Exercise objective →
If a line of the records holds the word "cells", copy it out.

Information supplied →

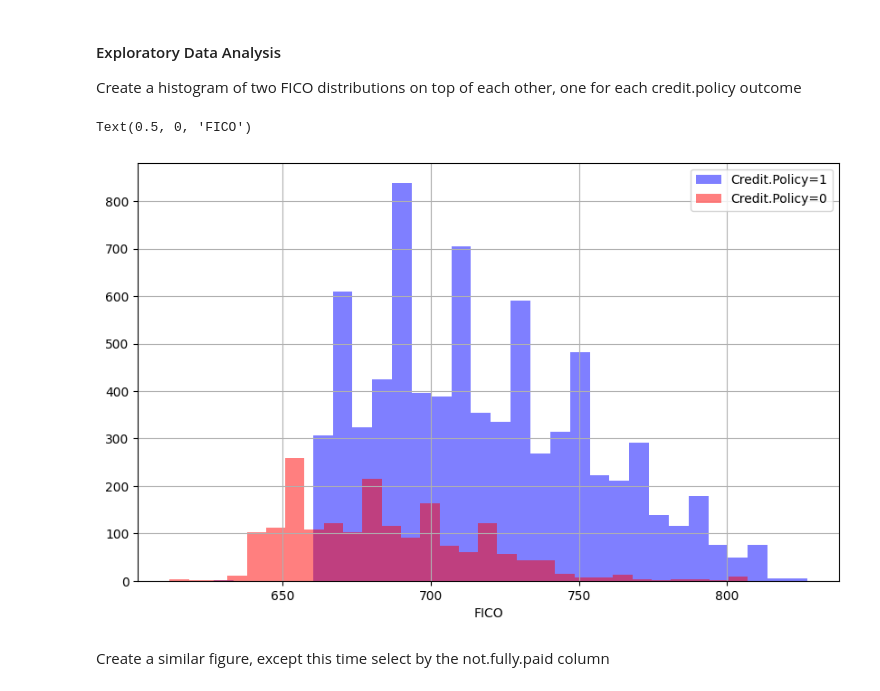
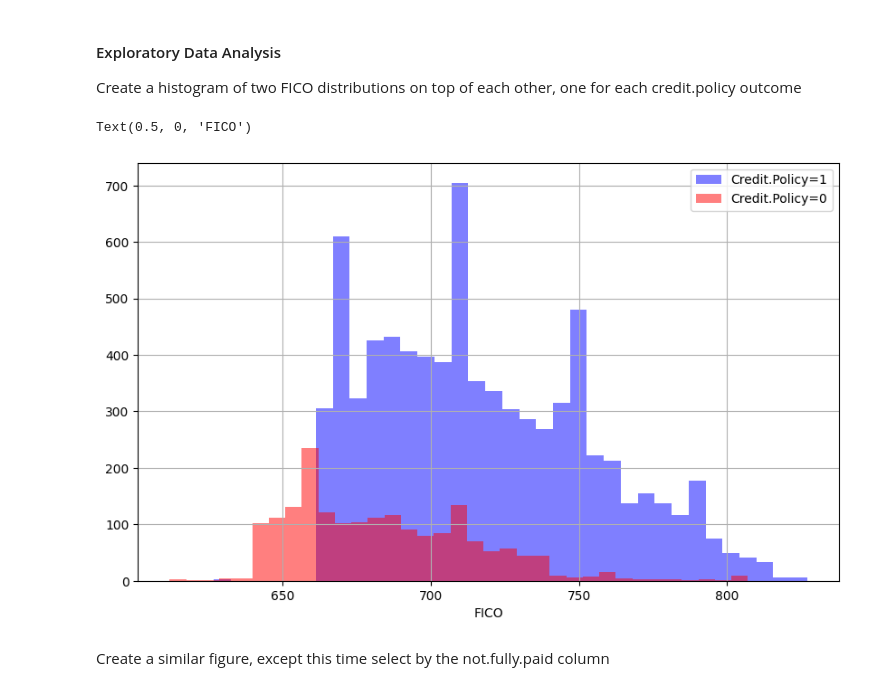
Before and after one commit to depa-tto/Machine-Learning-course, a Jupyter notebook: machine_learning/decision_trees/decision_trees_practice.ipynb, the cells around one changed output. Saved outputs shown, nothing was run; the diff lists cells and outputs as text; code cells hidden in the pictures.

```diff
--- a/machine_learning/decision_trees/decision_trees_practice.ipynb
+++ b/machine_learning/decision_trees/decision_trees_practice.ipynb
@@ -81,14 +81,14 @@ Create a histogram of two FICO distributions on top of each other, one for each
 # %%
 plt.figure(figsize=(10,6))
 loans[loans['credit.policy']==1]['fico'].hist(alpha=0.5,color='blue',
-                                              bins=30,label='Credit.Policy=1')
+                                              bins=35,label='Credit.Policy=1')
 loans[loans['credit.policy']==0]['fico'].hist(alpha=0.5,color='red',
-                                              bins=30,label='Credit.Policy=0')
+                                              bins=35,label='Credit.Policy=0')
 plt.legend()
 plt.xlabel('FICO')
 # %% [output]
 Text(0.5, 0, 'FICO')
-[figure, old version]
+[figure, new version]
 # %% [markdown]
 Create a similar figure, except this time select by the not.fully.paid column
 # %%
```
Also changed, not shown: parts of 34 cells of this notebook.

Response →
Before and after one commit to depa-tto/Machine-Learning-course, a Jupyter notebook: machine_learning/decision_trees/decision_trees_practice.ipynb, the cells around one changed output. Saved outputs shown, nothing was run; the diff lists cells and outputs as text; code cells hidden in the pictures.
Also changed, not shown: parts of 34 cells of this notebook.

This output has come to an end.